Recupel celebrates 20 years

20 years of
working hand in hand

This year we celebrate our 20th anniversary. What started out on a small scale has now become a well-oiled network. We have been a front runner in Europe from the moment the company was founded. We are still ahead of the pack thanks to our strong communication and the expansion of our network. Today, we are preparing our organisation for the future by, among other things, focusing more on what role we can play in the circular economy.

Recupel founded

On 1 July 2001, Belgium introduces the 'obligation to accept' for manufacturers and importers of household electrical and electronic equipment. Which is why Recupel was founded by the professional federations Agoria, FEE, and Traxio. Recupel sets up a collection system to collect, transport, and process electrical and electronic equipment. In the beginning, Recupel collected only the following categories: audiovisual devices, small electrical and electronic devices, information and communication technology, garden and work tools, and large white goods and fridges and freezers.


Immediately front runner in Europe

Europe approves the first directive on e-waste, which suddenly required all member states to introduce a system similar to that of Recupel. So, Recupel is playing a pioneering role in the collection of discarded electrical and electronic equipment. In total, we collected some 36,000 tonnes of e-waste in our first full year of operation.


Collection of light bulbs starts

Four years after being founded, we also started collecting light bulbs (gas discharge lamps and fluorescent lamps) and medical and laboratory equipment.


Reuse sector agreement

From the start, we have been working closely with recycling centres. In 2006, we signed a collaboration agreement with the reuse sector: the Flemish HERW!N and Ressources for Wallonia and Brussels. We ensure that, as much as possible, collected devices that deserve a second life are passed on to the reuse sector.


Professionel collection of e-waste starts

From this point onward, we also collected professional electrical and electronic equipment, such as industrial vacuum cleaners and drinks vending machines. This is because a European directive came into force that requires importers and manufacturers of professional equipment to accept discarded devices.


100,000 tonnes collected

We reached two major milestones. First, we passed the 100,000 tonne mark for electrical and electronic devices collected. Second, we also started collecting smoke alarms.


New logo and new collaboration

At the 10-year anniversary of Recupel, it was time for a new logo: green makes way for blue. For the first time, we also started out collaboration with Close the Gap, the organisation that collects and repairs discarded laptops and mobile phones from companies and organisations and then ships them to Africa and South America. We won a Sustainable Partnership Award for this collaboration.


Ambitious European goal

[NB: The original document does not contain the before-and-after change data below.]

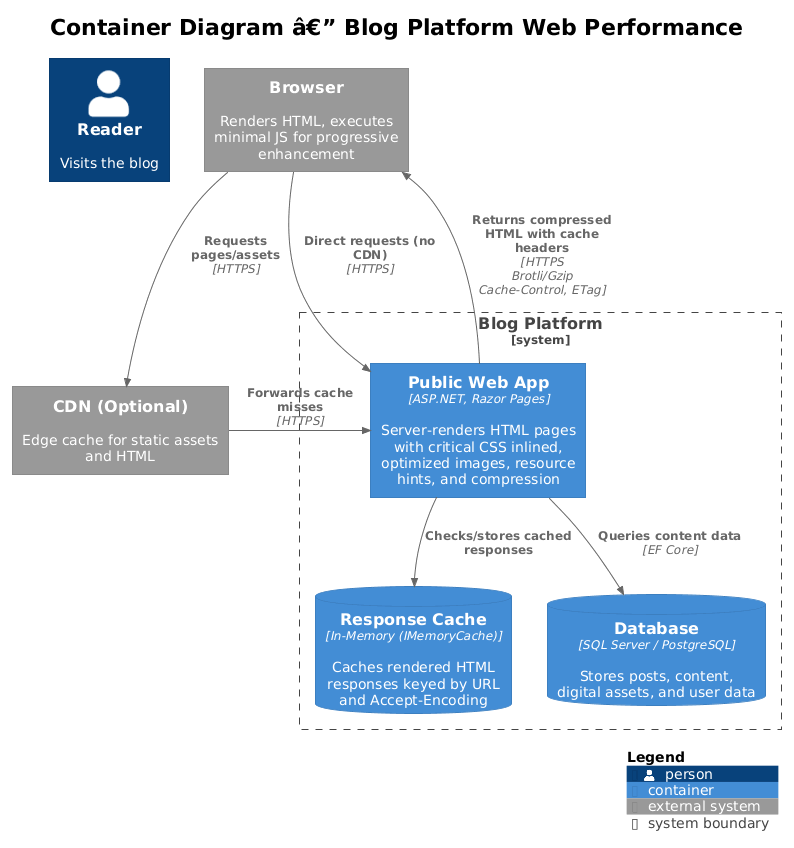
Before: docs/detailed-designs/07-web-performance/diagrams/c4_container.png, a diagram exported from PlantUML (QuinntyneBrown/Blog).
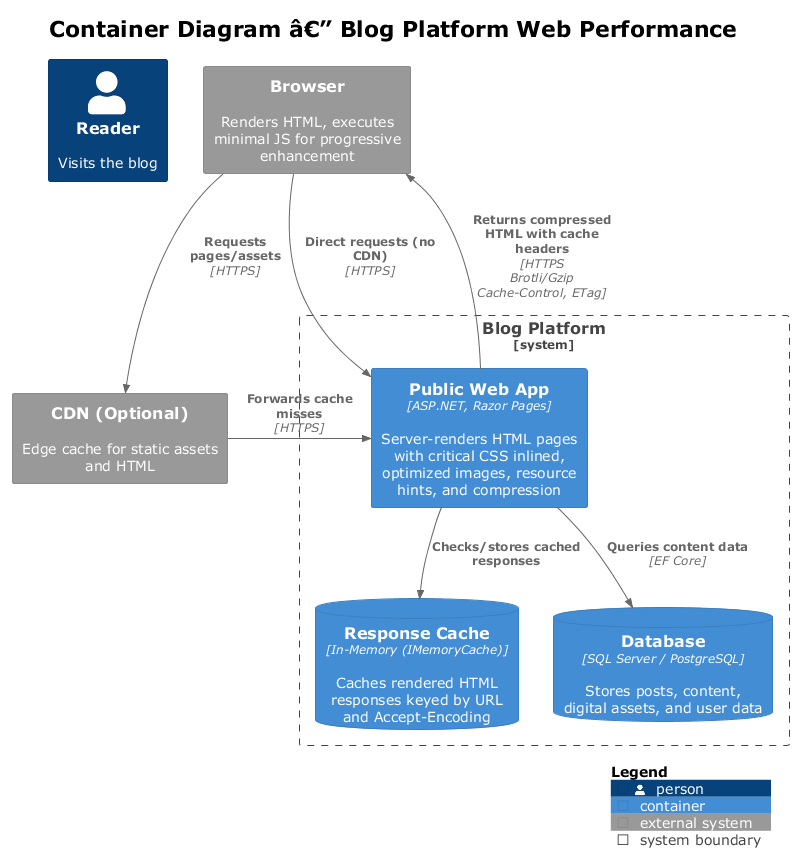
Later version of the same file.

The edit, as a diff of the source:
```diff
@@ -1,4 +1,4 @@
-@startuml
+@startuml c4_container
 !theme plain
 !include <C4/C4_Container>
 
```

Europe is stepping up the fight against e-waste. Member States are required to collect by 2019 at least 65% of the average weight of what was placed on the market in the last three years. This is 85% of what is discarded. Moreover, all products containing electrical or electronic components are considered to be electrical and electrical and electronic equipment. In the same year, we relocated to a new office with flexible work stations.


Recycle Points launched

Starting in 2014, Recycle Points for light bulbs and small electrical and electronic equipment (i.e. smaller than your head) were installed in supermarkets, DIY shops, public buildings, and shops. In the meantime, the network now has more than 3,000 points spread across Belgium.


E-waste streams mapped out

Recupel commissioned Deloitte to investigate where the various e-waste streams end up. The study shows that in 2016, Recupel was responsible for collecting and recycling approximately 45% of the devices brought to market. Nonetheless, about 30% of the discarded electrical and electronic equipment remain under the radar. Which is one of the reasons why we are still not achieving the European target of 65%. So, when we announced the results, we called for closer collaboration between the different partners.


BeWeee tool and artificial intelligence

We set up the non-profit organisation BeWeee with seven partners to improve the reporting of e-waste. It makes it easy for companies to report how much e-waste they bring to the market and collect and how much volume they process or divert to another end destination. We also started an artificial intelligence project to automate the sampling of e-waste.


Smartloop and the circular economy

We launched a digital marketplace for discarded electrical and electronic equipment where we offer a customised solution for companies, schools, and care institutions, among others. We also integrated the circular economy into our mission and vision. It is our ambition to become a hub of the circular economy in Belgium.


We developed a new brand and communication strategy to be fully prepared for the future. Our new slogan? 'We will make it into something great.' This refers to the fact that raw materials are not lost but can be reused. This is how we forge the link between urban mining and the circular economy.